TASK DIRECTIONS:
The answer must be every line of the records below that contains the word "under", copied out.

################

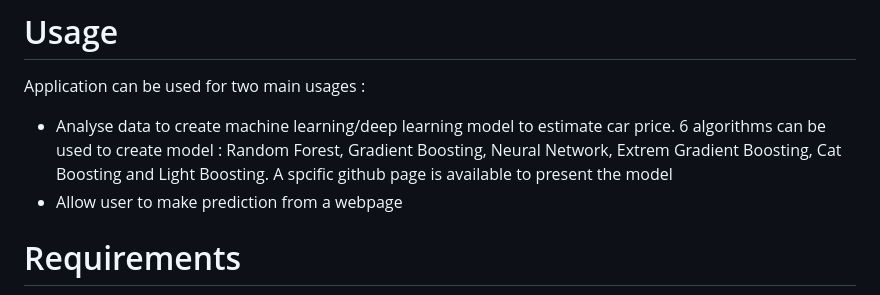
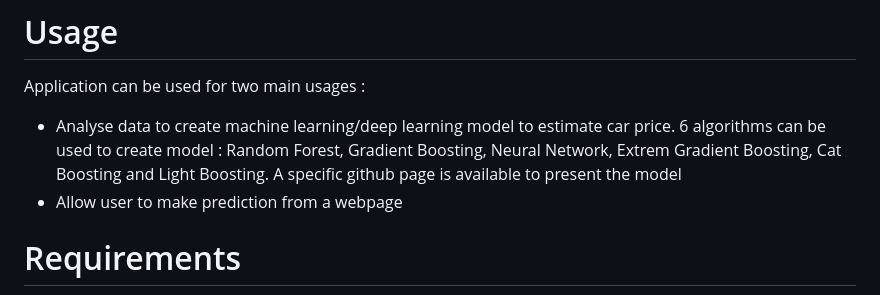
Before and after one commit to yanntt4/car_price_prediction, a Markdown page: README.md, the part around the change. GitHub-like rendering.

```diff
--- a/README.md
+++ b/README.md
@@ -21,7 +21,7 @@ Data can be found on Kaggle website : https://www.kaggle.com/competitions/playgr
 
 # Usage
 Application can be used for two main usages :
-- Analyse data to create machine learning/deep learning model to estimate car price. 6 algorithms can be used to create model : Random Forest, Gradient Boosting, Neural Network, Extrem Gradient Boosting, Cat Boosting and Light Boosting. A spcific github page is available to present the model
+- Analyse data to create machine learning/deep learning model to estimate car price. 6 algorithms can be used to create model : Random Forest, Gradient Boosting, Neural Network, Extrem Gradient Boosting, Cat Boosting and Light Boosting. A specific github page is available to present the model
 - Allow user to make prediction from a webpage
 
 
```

################

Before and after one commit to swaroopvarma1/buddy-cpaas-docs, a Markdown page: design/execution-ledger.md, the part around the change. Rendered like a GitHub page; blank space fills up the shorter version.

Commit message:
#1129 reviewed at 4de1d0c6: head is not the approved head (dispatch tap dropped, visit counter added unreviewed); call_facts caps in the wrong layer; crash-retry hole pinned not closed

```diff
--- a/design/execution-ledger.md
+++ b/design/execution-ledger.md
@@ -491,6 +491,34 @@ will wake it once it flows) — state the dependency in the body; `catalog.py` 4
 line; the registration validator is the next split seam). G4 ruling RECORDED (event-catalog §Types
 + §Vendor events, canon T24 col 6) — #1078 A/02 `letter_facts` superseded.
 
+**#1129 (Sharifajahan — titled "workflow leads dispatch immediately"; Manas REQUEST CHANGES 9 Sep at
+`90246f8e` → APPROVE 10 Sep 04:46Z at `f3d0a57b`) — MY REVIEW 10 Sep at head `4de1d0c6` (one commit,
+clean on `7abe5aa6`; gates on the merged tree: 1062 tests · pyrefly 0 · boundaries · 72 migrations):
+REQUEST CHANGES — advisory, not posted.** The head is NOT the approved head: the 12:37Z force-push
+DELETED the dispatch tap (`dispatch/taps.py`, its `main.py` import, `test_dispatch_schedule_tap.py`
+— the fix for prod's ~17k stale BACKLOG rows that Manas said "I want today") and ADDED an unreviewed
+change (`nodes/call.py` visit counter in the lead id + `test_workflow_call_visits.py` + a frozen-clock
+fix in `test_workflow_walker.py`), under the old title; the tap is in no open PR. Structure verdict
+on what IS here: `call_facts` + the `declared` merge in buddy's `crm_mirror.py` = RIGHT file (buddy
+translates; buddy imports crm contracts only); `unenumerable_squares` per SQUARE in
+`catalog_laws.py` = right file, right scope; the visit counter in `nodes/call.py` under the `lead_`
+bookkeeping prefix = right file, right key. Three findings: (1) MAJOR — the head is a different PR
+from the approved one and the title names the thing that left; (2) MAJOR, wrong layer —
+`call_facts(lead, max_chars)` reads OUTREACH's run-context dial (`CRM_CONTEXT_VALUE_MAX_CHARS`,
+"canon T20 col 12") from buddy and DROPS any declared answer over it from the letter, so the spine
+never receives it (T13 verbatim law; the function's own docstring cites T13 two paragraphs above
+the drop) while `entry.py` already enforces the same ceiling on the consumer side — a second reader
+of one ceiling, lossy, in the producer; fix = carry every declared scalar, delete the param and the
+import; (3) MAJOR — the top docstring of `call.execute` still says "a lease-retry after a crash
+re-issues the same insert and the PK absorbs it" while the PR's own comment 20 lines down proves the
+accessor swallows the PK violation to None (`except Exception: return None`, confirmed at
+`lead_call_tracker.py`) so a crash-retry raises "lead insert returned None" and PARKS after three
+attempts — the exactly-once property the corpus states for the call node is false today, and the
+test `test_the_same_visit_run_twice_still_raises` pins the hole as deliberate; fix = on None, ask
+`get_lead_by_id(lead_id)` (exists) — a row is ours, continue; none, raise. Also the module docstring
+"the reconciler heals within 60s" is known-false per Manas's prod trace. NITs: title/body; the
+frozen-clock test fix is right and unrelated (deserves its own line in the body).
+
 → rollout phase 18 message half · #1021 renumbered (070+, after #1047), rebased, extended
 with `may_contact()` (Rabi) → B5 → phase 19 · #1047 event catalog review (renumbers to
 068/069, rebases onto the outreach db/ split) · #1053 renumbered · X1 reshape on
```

################

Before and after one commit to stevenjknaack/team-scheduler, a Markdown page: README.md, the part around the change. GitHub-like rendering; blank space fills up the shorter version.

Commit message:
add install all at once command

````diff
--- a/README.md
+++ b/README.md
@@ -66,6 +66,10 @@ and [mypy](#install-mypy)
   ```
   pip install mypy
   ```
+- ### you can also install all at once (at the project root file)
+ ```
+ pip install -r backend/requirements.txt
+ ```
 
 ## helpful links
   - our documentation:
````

################

RESPONSE:
+fix in `test_workflow_walker.py`), under the old title; the tap is in no open PR. Structure verdict
+`catalog_laws.py` = right file, right scope; the visit counter in `nodes/call.py` under the `lead_`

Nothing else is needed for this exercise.